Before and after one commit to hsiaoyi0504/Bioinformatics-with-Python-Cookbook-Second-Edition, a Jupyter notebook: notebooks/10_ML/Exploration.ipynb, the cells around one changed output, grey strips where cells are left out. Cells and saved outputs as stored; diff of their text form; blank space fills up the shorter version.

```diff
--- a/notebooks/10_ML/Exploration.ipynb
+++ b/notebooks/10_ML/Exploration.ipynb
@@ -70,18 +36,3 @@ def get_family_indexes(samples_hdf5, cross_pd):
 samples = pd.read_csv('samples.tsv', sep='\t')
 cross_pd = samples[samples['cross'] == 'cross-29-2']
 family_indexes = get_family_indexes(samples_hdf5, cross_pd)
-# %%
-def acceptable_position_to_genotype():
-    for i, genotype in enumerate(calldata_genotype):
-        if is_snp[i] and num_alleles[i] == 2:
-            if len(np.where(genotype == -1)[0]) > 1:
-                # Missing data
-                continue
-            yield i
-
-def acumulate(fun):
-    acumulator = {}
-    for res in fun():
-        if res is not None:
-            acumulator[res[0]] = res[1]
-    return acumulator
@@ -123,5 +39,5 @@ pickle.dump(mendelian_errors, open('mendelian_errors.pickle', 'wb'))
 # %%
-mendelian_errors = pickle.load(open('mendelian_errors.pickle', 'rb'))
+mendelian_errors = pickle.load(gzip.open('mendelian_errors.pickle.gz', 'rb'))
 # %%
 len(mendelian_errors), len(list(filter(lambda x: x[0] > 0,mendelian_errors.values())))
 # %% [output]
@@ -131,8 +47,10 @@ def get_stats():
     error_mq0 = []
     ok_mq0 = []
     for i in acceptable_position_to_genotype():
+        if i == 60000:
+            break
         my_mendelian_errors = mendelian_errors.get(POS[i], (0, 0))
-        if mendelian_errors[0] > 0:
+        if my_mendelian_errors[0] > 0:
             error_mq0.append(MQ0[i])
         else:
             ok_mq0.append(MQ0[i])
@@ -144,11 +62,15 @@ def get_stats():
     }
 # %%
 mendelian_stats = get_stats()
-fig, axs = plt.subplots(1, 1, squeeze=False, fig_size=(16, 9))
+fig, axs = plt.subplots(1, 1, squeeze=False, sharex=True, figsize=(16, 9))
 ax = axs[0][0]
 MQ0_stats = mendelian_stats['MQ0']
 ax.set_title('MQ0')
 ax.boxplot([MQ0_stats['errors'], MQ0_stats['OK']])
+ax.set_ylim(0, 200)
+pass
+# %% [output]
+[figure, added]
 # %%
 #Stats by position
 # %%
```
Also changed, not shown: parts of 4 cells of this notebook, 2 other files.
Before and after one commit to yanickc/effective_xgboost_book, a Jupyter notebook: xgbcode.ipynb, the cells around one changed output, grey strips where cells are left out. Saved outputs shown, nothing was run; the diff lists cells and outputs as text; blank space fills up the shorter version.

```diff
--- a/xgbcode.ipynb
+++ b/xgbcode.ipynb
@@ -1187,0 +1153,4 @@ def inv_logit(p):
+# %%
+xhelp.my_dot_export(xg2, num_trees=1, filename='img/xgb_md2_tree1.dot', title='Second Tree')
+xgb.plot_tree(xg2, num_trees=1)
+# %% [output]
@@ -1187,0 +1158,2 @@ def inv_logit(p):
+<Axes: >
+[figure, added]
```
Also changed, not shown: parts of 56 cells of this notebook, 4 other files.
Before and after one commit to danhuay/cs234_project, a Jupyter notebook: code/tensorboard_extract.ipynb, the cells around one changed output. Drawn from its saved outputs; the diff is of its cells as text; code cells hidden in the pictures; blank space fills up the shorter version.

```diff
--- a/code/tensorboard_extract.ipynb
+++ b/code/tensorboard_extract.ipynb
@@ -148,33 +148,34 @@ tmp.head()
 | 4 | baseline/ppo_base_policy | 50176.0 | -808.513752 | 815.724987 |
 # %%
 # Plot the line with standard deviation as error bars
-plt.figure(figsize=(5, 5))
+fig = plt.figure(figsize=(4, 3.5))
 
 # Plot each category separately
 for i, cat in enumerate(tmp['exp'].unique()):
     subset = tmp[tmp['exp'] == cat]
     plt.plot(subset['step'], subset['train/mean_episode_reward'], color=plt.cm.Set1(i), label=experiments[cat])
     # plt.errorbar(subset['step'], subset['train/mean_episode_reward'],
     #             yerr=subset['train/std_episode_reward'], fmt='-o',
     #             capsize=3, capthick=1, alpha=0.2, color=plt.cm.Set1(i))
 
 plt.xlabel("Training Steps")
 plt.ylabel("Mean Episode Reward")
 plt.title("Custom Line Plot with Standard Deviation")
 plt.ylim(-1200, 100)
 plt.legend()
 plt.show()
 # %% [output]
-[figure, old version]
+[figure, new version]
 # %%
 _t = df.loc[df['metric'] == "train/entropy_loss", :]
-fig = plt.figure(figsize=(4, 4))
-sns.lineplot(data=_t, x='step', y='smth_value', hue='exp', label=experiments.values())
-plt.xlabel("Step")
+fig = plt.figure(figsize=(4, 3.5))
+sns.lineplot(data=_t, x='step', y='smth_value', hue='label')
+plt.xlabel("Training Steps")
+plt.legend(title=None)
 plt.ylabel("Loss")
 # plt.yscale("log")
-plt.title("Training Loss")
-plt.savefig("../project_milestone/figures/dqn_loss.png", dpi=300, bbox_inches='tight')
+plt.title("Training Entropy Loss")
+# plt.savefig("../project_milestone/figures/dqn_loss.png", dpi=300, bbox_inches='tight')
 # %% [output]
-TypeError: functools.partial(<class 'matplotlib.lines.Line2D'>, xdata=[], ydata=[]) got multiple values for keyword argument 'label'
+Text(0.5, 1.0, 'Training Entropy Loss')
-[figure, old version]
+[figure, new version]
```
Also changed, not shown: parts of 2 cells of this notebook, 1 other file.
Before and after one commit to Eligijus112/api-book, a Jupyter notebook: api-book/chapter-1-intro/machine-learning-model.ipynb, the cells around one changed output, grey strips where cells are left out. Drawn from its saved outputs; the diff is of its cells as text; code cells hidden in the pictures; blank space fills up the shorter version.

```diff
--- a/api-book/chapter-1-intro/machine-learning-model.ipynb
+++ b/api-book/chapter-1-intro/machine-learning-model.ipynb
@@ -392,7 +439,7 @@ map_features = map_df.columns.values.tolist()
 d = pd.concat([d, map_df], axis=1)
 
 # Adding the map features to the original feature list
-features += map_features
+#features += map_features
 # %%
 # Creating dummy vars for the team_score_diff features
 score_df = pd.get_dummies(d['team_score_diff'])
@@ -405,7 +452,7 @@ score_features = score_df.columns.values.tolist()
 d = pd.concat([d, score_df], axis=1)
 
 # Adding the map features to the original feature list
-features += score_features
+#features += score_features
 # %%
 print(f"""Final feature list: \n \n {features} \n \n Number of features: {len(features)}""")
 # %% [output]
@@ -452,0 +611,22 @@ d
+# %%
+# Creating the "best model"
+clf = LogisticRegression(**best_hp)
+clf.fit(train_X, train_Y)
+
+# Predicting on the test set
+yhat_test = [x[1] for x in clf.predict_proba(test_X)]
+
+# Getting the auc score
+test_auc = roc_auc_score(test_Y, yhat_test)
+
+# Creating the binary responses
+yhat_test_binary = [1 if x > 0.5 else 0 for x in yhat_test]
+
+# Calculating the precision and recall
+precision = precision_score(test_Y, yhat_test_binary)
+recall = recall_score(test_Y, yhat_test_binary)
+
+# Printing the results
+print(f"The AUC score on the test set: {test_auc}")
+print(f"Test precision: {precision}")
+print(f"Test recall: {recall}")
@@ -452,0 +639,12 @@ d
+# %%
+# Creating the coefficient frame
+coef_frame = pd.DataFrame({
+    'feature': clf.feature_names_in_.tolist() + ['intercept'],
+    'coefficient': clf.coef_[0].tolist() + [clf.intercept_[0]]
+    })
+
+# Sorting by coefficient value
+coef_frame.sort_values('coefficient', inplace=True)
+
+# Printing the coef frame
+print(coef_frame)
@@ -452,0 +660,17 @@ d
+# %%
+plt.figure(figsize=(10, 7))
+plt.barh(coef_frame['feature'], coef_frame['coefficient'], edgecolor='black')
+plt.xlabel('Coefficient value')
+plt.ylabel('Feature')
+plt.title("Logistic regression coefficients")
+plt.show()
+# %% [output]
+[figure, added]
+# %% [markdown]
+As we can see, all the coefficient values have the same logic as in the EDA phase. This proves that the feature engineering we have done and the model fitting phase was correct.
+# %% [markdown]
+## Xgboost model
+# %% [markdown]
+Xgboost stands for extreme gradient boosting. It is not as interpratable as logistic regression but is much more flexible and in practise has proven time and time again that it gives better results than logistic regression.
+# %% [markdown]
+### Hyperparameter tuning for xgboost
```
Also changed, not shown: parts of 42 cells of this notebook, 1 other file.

### About this task:
Copy each line of the listing above that includes the word "learning".

### Completed exercise:
Before and after one commit to Eligijus112/api-book, a Jupyter notebook: api-book/chapter-1-intro/machine-learning-model.ipynb, the cells around one changed output, grey strips where cells are left out. Drawn from its saved outputs; the diff is of its cells as text; code cells hidden in the pictures; blank space fills up the shorter version.
--- a/api-book/chapter-1-intro/machine-learning-model.ipynb
+++ b/api-book/chapter-1-intro/machine-learning-model.ipynb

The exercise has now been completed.